Most people with real weight problems already pretty much know what "Fat Chance in a Thin World" has to say.

That's because their almost universally hopeless obsession has led them to read every book, every article, every medical journal, virtually every word ever written on the subject of weight and diet in the hopes of stumbling on the magic key.

Nobody has to tell a lifelong dieter that 95 percent of dieters regain lost weight in a year (and, indeed, another 2 or 3 percent in the next four years)--regardless of life-style changes and modified behavior.

Nor does the dieter need to be told that most people feel miserable and hostile when they are dieting--a major reason for not completing a weight-loss regimen.

But it's nice to know science is beginning to concede that fat people don't necessarily eat more than thin people. With some overweight people it is a question of how fast they burn off what they eat; with others it may be a matter of faulty brain messages. With still others it may be a "set-point," genetically coded too high; no matter how much one gains or loses, the feedback systems in the body will draw you back to the starting weight.

"Fat Chance in a Thin World" is a report on the kind of state-of-the-art research into the causes of excess weight and obesity that should be shown to every patient in every obesity clinic in America. It belies conventional wisdom, even in many so-called obesity or diet clinics, that all fat people can be treated the same. It pretty well achieves its goal of letting "facts about fat replace myths about obesity."

During World War II some conscientious objectors in Minnesota agreed to participate in a study of the effects of starvation on humans. The scientists conducting the study found metabolic changes. For example, after an initial rapid weight loss, weight stablized after a six-month period. Further, they found major psychological changes. The men became less sociable, lost interest in sex, became depressed, withdrawn, obsessed with food, obsessed with self, isolated.

In addition, dieters, speculates a psychiatrist on the program, often show the same symptoms of "semi-starvation neuroses," even though they may be consuming twice as many calories as were the subjects in the Minnesota group. Dieters also experience a metabolic stabilization, known to the practiced dieter as "a plateau," one of the body's ways to counter what it perceives as starvation, but a source of misery and frustration to someone trying to lose weight.

One of NOVA's most interesting segments concerns some new scientific research on the differences between hunger (feeling empty) and satiety (feeling satisfied but not necessarily feeling full). Some excess weight may be caused by a combination of too much of the former and not enough of the latter. Or by one or the other.

But, alas, although new research suggests that gluttony and low willpower have less to do with excess weight than biochemical or bioelectrical variations or malfunctions, there is very little to suggest that society's preoccupation with thinness is lessening. For example, in one group of several hundred 6- to 10-year-old girls, about 60 percent said they already had been on a diet to lose weight.
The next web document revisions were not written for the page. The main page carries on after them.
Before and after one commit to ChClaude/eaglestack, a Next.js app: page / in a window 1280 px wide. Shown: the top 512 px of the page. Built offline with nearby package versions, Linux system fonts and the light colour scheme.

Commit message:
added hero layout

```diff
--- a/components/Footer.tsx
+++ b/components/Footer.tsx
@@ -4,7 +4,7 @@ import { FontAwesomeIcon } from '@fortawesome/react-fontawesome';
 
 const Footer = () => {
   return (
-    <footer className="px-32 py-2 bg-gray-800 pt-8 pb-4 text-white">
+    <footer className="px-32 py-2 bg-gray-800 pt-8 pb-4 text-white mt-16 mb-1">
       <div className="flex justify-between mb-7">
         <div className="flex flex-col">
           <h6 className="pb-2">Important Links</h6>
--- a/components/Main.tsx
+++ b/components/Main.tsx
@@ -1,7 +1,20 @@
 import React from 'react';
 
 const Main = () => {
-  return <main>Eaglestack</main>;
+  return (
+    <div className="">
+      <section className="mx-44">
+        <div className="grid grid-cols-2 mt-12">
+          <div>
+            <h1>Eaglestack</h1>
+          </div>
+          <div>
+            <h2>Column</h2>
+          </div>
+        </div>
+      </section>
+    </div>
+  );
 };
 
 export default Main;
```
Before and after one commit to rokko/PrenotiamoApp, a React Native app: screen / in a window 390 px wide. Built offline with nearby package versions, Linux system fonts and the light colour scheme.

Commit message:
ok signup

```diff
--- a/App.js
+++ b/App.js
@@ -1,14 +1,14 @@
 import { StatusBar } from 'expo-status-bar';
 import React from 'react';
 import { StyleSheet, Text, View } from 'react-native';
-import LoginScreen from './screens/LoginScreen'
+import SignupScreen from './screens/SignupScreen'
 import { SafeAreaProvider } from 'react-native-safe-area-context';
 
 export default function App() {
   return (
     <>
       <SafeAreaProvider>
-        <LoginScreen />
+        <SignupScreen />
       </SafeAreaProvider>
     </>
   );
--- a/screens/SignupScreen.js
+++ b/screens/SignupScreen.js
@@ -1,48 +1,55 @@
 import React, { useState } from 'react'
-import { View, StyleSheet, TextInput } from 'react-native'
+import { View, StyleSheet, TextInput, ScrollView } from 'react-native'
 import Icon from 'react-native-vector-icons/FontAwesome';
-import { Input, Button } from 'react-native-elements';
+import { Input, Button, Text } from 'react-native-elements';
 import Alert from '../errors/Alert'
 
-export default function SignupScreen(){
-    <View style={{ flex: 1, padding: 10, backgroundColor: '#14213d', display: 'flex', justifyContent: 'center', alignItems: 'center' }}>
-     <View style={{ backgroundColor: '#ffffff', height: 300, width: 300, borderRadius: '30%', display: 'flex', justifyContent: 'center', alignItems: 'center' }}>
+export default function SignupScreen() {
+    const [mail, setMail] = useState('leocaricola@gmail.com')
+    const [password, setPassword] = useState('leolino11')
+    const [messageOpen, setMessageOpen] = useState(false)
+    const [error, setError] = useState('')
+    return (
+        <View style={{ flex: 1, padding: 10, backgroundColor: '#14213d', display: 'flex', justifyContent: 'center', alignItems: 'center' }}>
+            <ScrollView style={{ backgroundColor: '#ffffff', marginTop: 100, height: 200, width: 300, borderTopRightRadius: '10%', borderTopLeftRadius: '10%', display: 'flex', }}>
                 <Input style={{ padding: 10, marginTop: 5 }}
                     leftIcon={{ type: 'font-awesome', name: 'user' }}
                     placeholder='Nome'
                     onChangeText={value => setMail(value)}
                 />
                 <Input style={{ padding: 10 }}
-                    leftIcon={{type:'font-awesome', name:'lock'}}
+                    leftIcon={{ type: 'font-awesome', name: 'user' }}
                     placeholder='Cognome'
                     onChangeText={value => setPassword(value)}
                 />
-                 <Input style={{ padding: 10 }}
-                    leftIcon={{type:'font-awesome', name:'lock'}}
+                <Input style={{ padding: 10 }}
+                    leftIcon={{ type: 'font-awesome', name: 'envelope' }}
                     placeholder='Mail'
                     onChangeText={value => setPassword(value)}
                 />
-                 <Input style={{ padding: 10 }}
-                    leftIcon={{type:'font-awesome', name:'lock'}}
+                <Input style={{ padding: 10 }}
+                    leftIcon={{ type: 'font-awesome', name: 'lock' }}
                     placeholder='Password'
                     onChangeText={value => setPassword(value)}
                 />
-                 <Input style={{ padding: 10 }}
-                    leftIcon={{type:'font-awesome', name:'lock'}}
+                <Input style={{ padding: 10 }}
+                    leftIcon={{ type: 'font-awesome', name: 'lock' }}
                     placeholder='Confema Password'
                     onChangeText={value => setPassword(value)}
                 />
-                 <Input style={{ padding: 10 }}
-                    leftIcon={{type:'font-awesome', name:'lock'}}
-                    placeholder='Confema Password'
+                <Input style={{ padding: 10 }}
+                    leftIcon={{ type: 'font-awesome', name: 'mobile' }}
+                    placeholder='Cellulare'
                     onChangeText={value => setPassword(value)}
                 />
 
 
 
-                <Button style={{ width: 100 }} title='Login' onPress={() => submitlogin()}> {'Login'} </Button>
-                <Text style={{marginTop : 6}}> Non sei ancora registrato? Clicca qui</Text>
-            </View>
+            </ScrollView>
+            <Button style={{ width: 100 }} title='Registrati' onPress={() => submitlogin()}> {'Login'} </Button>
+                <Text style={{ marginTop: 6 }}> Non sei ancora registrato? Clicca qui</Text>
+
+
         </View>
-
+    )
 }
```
And finally, so far no one anywhere has come up with that elusive take-it-off-and-keep-it-off answer.